What is needed: Each record below needs to be reproduced precisely, though not its pictures.

Stored items from a collection
#####

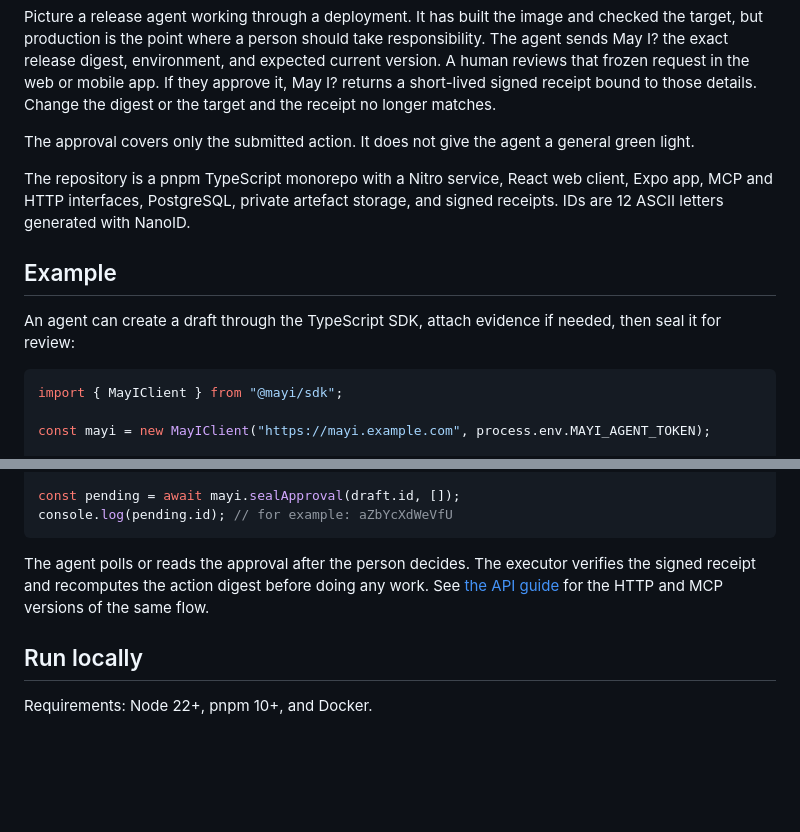
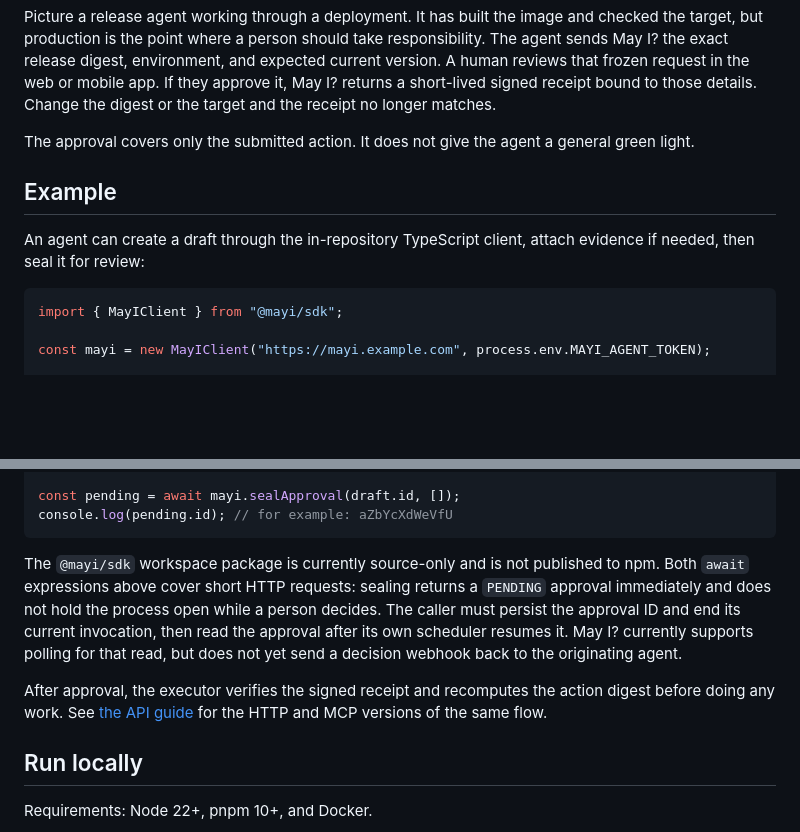
Before and after one commit to asiraky/mayi, a Markdown page: README.md, 2 parts joined by grey strips. GitHub-like rendering; blank space fills up the shorter version.

Commit message:
docs: clarify approval lifecycle

````diff
--- a/README.md
+++ b/README.md
@@ -14,11 +14,9 @@ Picture a release agent working through a deployment. It has built the image and
 
 The approval covers only the submitted action. It does not give the agent a general green light.
 
-The repository is a pnpm TypeScript monorepo with a Nitro service, React web client, Expo app, MCP and HTTP interfaces, PostgreSQL, private artefact storage, and signed receipts. IDs are 12 ASCII letters generated with NanoID.
-
 ## Example
 
-An agent can create a draft through the TypeScript SDK, attach evidence if needed, then seal it for review:
+An agent can create a draft through the in-repository TypeScript client, attach evidence if needed, then seal it for review:
 
 ```ts
 import { MayIClient } from "@mayi/sdk";
@@ -45,7 +43,9 @@ const pending = await mayi.sealApproval(draft.id, []);
 console.log(pending.id); // for example: aZbYcXdWeVfU
 ```
 
-The agent polls or reads the approval after the person decides. The executor verifies the signed receipt and recomputes the action digest before doing any work. See [the API guide](docs/API.md) for the HTTP and MCP versions of the same flow.
+The `@mayi/sdk` workspace package is currently source-only and is not published to npm. Both `await` expressions above cover short HTTP requests: sealing returns a `PENDING` approval immediately and does not hold the process open while a person decides. The caller must persist the approval ID and end its current invocation, then read the approval after its own scheduler resumes it. May I? currently supports polling for that read, but does not yet send a decision webhook back to the originating agent.
+
+After approval, the executor verifies the signed receipt and recomputes the action digest before doing any work. See [the API guide](docs/API.md) for the HTTP and MCP versions of the same flow.
 
 ## Run locally
 
````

#####

Answer to the problem:
Before and after one commit to asiraky/mayi, a Markdown page: README.md, 2 parts joined by grey strips. GitHub-like rendering; blank space fills up the shorter version.

Commit message:
docs: clarify approval lifecycle

````diff
--- a/README.md
+++ b/README.md
@@ -14,11 +14,9 @@ Picture a release agent working through a deployment. It has built the image and
 
 The approval covers only the submitted action. It does not give the agent a general green light.
 
-The repository is a pnpm TypeScript monorepo with a Nitro service, React web client, Expo app, MCP and HTTP interfaces, PostgreSQL, private artefact storage, and signed receipts. IDs are 12 ASCII letters generated with NanoID.
-
 ## Example
 
-An agent can create a draft through the TypeScript SDK, attach evidence if needed, then seal it for review:
+An agent can create a draft through the in-repository TypeScript client, attach evidence if needed, then seal it for review:
 
 ```ts
 import { MayIClient } from "@mayi/sdk";
@@ -45,7 +43,9 @@ const pending = await mayi.sealApproval(draft.id, []);
 console.log(pending.id); // for example: aZbYcXdWeVfU
 ```
 
-The agent polls or reads the approval after the person decides. The executor verifies the signed receipt and recomputes the action digest before doing any work. See [the API guide](docs/API.md) for the HTTP and MCP versions of the same flow.
+The `@mayi/sdk` workspace package is currently source-only and is not published to npm. Both `await` expressions above cover short HTTP requests: sealing returns a `PENDING` approval immediately and does not hold the process open while a person decides. The caller must persist the approval ID and end its current invocation, then read the approval after its own scheduler resumes it. May I? currently supports polling for that read, but does not yet send a decision webhook back to the originating agent.
+
+After approval, the executor verifies the signed receipt and recomputes the action digest before doing any work. See [the API guide](docs/API.md) for the HTTP and MCP versions of the same flow.
 
 ## Run locally
 
````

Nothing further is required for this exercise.